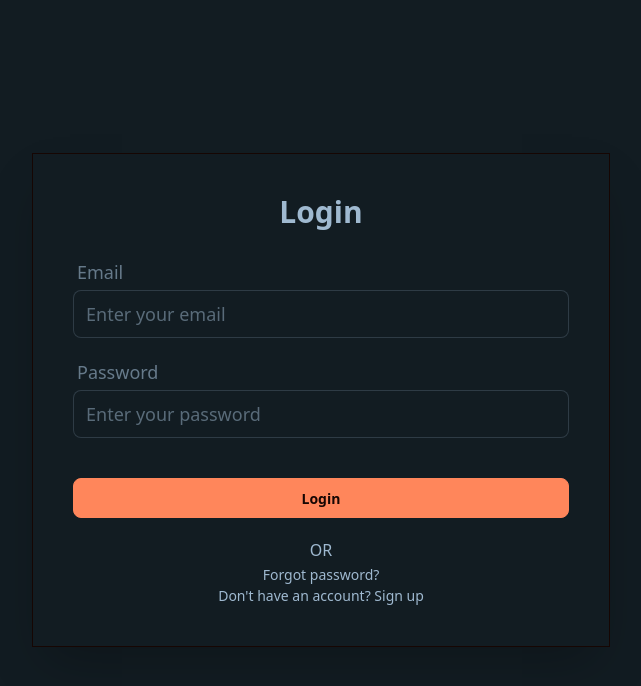
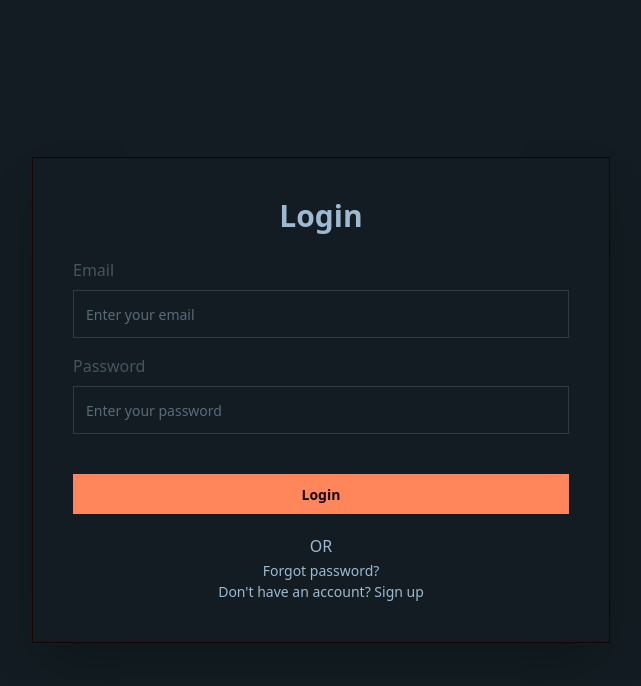
Before and after one commit to harjot85/ai-wog-vite, a React (Vite) app: page / in a window 1280 px wide. Shown: the top 686 px of the page, without its empty margins (319-960 px from the left). Built offline with nearby package versions, Linux system fonts and the light colour scheme; no server answers.

Commit message:
Refactor UserLogin component to use InputText for email and password fields | Update Header styles for improved UI consistency | Remove console log from API response parsing

```diff
--- a/src/api/api.ts
+++ b/src/api/api.ts
@@ -35,7 +35,6 @@ export const api = {
 };
 
 const parseResponse = async (response: Response) => {
-    console.log('Parsing response:', response);
     const text = await response.text();
     if (!text) return null;
     try {
--- a/src/components/Auth/UserLogin.tsx
+++ b/src/components/Auth/UserLogin.tsx
@@ -4,6 +4,7 @@ import { useUserLogin } from '../../hooks/useUserLogin';
 import { toast } from 'react-toastify';
 import { useUserProfile } from '../../hooks/useUserProfile';
 import Loader from '../../ui/Loader/Loader';
+import { InputText } from '../../ui/Input/Input';
 
 function UserLogin() {
     const [email, setEmail] = useState('');
@@ -40,42 +41,36 @@ function UserLogin() {
                     </h2>
 
                     <form onSubmit={handleSubmit} className="space-y-4">
-                        <div className="form-control">
-                            <label className="dui-label p-1">
-                                <span className="dui-label-text text-lg">
-                                    Email
-                                </span>
-                            </label>
-                            <input
-                                type="email"
+                        <div className="form-control flex flex-col gap-2">
+                            <InputText
+                                name="email"
+                                label="Email"
                                 placeholder="Enter your email"
-                                className="dui-input dui-input-lg dui-input-bordered w-full"
-                                value={email}
-                                onChange={(e) => setEmail(e.target.value)}
-                                required
+                                size="lg"
+                                className="text-sm"
+                                onChange={(
+                                    e: React.ChangeEvent<HTMLInputElement>
+                                ) => setEmail(e.target.value)}
                             />
                         </div>
 
-                        <div className="form-control">
-                            <label className="dui-label p-1">
-                                <span className="dui-label-text text-lg">
-                                    Password
-                                </span>
-                            </label>
-                            <input
-                                type="password"
+                        <div className="form-control flex flex-col gap-2">
+                            <InputText
+                                name="password"
+                                label="Password"
                                 placeholder="Enter your password"
-                                className="dui-input dui-input-lg dui-input-bordered w-full"
-                                value={password}
-                                onChange={(e) => setPassword(e.target.value)}
-                                required
+                                size="lg"
+                                className="text-sm"
+                                onChange={(
+                                    e: React.ChangeEvent<HTMLInputElement>
+                                ) => setPassword(e.target.value)}
                             />
                         </div>
 
                         <div className="form-control mt-10">
                             <button
                                 type="submit"
-                                className="dui-btn dui-btn-primary w-full"
+                                className="dui-btn dui-btn-primary w-full rounded-none"
                                 disabled={isPending}
                             >
                                 {isPending ? <Loader /> : 'Login'}
--- a/src/components/Header/Header.tsx
+++ b/src/components/Header/Header.tsx
@@ -32,20 +32,26 @@ function Header() {
                         role="button"
                         className="dui-btn dui-btn-ghost dui-btn-circle dui-avatar "
                     >
-                        <div className="w-10 rounded-full bg-primary-content text-primary flex justify-center items-center text-lg">
+                        <div className="w-10 rounded-full bg-primary-content text-primary text-lg flex justify-center items-center ">
                             {userInitial}
                         </div>
                     </div>
                     <ul
                         tabIndex={-1}
-                        className="dui-menu dui-menu-sm dui-dropdown-content bg-primary text-primary-content dui-rounded-box z-1 mt-3 w-52 p-1 shadow"
+                        className="dui-menu dui-menu-sm dui-dropdown-content bg-primary text-primary-content dui-rounded-none z-1 mt-3 w-52 p-1 shadow text-2xl"
                     >
-                        <li className="hover:bg-base-100 hover:text-base-content rounded-xl ">
-                            <Link to={'/user-profile'}>My Profile</Link>
+                        <li className="hover:bg-base-100 hover:text-base-content rounded-none">
+                            <Link to={'/user-profile'} className="text-lg">
+                                My Profile
+                            </Link>
                         </li>
 
-                        <li className="hover:bg-base-100 hover:text-base-content rounded-xl">
-                            <Link to={'/login'} onClick={handleLogout}>
+                        <li className="hover:bg-base-100 hover:text-base-content rounded-none">
+                            <Link
+                                to={'/login'}
+                                className="text-lg"
+                                onClick={handleLogout}
+                            >
                                 Logout
                             </Link>
                         </li>
```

• • •

- _Task details_
Leaving pictures aside, write out each record above exactly as given.

- _Exercise output_
Before and after one commit to harjot85/ai-wog-vite, a React (Vite) app: page / in a window 1280 px wide. Shown: the top 686 px of the page, without its empty margins (319-960 px from the left). Built offline with nearby package versions, Linux system fonts and the light colour scheme; no server answers.

Commit message:
Refactor UserLogin component to use InputText for email and password fields | Update Header styles for improved UI consistency | Remove console log from API response parsing

```diff
--- a/src/api/api.ts
+++ b/src/api/api.ts
@@ -35,7 +35,6 @@ export const api = {
 };
 
 const parseResponse = async (response: Response) => {
-    console.log('Parsing response:', response);
     const text = await response.text();
     if (!text) return null;
     try {
--- a/src/components/Auth/UserLogin.tsx
+++ b/src/components/Auth/UserLogin.tsx
@@ -4,6 +4,7 @@ import { useUserLogin } from '../../hooks/useUserLogin';
 import { toast } from 'react-toastify';
 import { useUserProfile } from '../../hooks/useUserProfile';
 import Loader from '../../ui/Loader/Loader';
+import { InputText } from '../../ui/Input/Input';
 
 function UserLogin() {
     const [email, setEmail] = useState('');
@@ -40,42 +41,36 @@ function UserLogin() {
                     </h2>
 
                     <form onSubmit={handleSubmit} className="space-y-4">
-                        <div className="form-control">
-                            <label className="dui-label p-1">
-                                <span className="dui-label-text text-lg">
-                                    Email
-                                </span>
-                            </label>
-                            <input
-                                type="email"
+                        <div className="form-control flex flex-col gap-2">
+                            <InputText
+                                name="email"
+                                label="Email"
                                 placeholder="Enter your email"
-                                className="dui-input dui-input-lg dui-input-bordered w-full"
-                                value={email}
-                                onChange={(e) => setEmail(e.target.value)}
-                                required
+                                size="lg"
+                                className="text-sm"
+                                onChange={(
+                                    e: React.ChangeEvent<HTMLInputElement>
+                                ) => setEmail(e.target.value)}
                             />
                         </div>
 
-                        <div className="form-control">
-                            <label className="dui-label p-1">
-                                <span className="dui-label-text text-lg">
-                                    Password
-                                </span>
-                            </label>
-                            <input
-                                type="password"
+                        <div className="form-control flex flex-col gap-2">
+                            <InputText
+                                name="password"
+                                label="Password"
                                 placeholder="Enter your password"
-                                className="dui-input dui-input-lg dui-input-bordered w-full"
-                                value={password}
-                                onChange={(e) => setPassword(e.target.value)}
-                                required
+                                size="lg"
+                                className="text-sm"
+                                onChange={(
+                                    e: React.ChangeEvent<HTMLInputElement>
+                                ) => setPassword(e.target.value)}
                             />
                         </div>
 
                         <div className="form-control mt-10">
                             <button
                                 type="submit"
-                                className="dui-btn dui-btn-primary w-full"
+                                className="dui-btn dui-btn-primary w-full rounded-none"
                                 disabled={isPending}
                             >
                                 {isPending ? <Loader /> : 'Login'}
--- a/src/components/Header/Header.tsx
+++ b/src/components/Header/Header.tsx
@@ -32,20 +32,26 @@ function Header() {
                         role="button"
                         className="dui-btn dui-btn-ghost dui-btn-circle dui-avatar "
                     >
-                        <div className="w-10 rounded-full bg-primary-content text-primary flex justify-center items-center text-lg">
+                        <div className="w-10 rounded-full bg-primary-content text-primary text-lg flex justify-center items-center ">
                             {userInitial}
                         </div>
                     </div>
                     <ul
                         tabIndex={-1}
-                        className="dui-menu dui-menu-sm dui-dropdown-content bg-primary text-primary-content dui-rounded-box z-1 mt-3 w-52 p-1 shadow"
+                        className="dui-menu dui-menu-sm dui-dropdown-content bg-primary text-primary-content dui-rounded-none z-1 mt-3 w-52 p-1 shadow text-2xl"
                     >
-                        <li className="hover:bg-base-100 hover:text-base-content rounded-xl ">
-                            <Link to={'/user-profile'}>My Profile</Link>
+                        <li className="hover:bg-base-100 hover:text-base-content rounded-none">
+                            <Link to={'/user-profile'} className="text-lg">
+                                My Profile
+                            </Link>
                         </li>
 
-                        <li className="hover:bg-base-100 hover:text-base-content rounded-xl">
-                            <Link to={'/login'} onClick={handleLogout}>
+                        <li className="hover:bg-base-100 hover:text-base-content rounded-none">
+                            <Link
+                                to={'/login'}
+                                className="text-lg"
+                                onClick={handleLogout}
+                            >
                                 Logout
                             </Link>
                         </li>
```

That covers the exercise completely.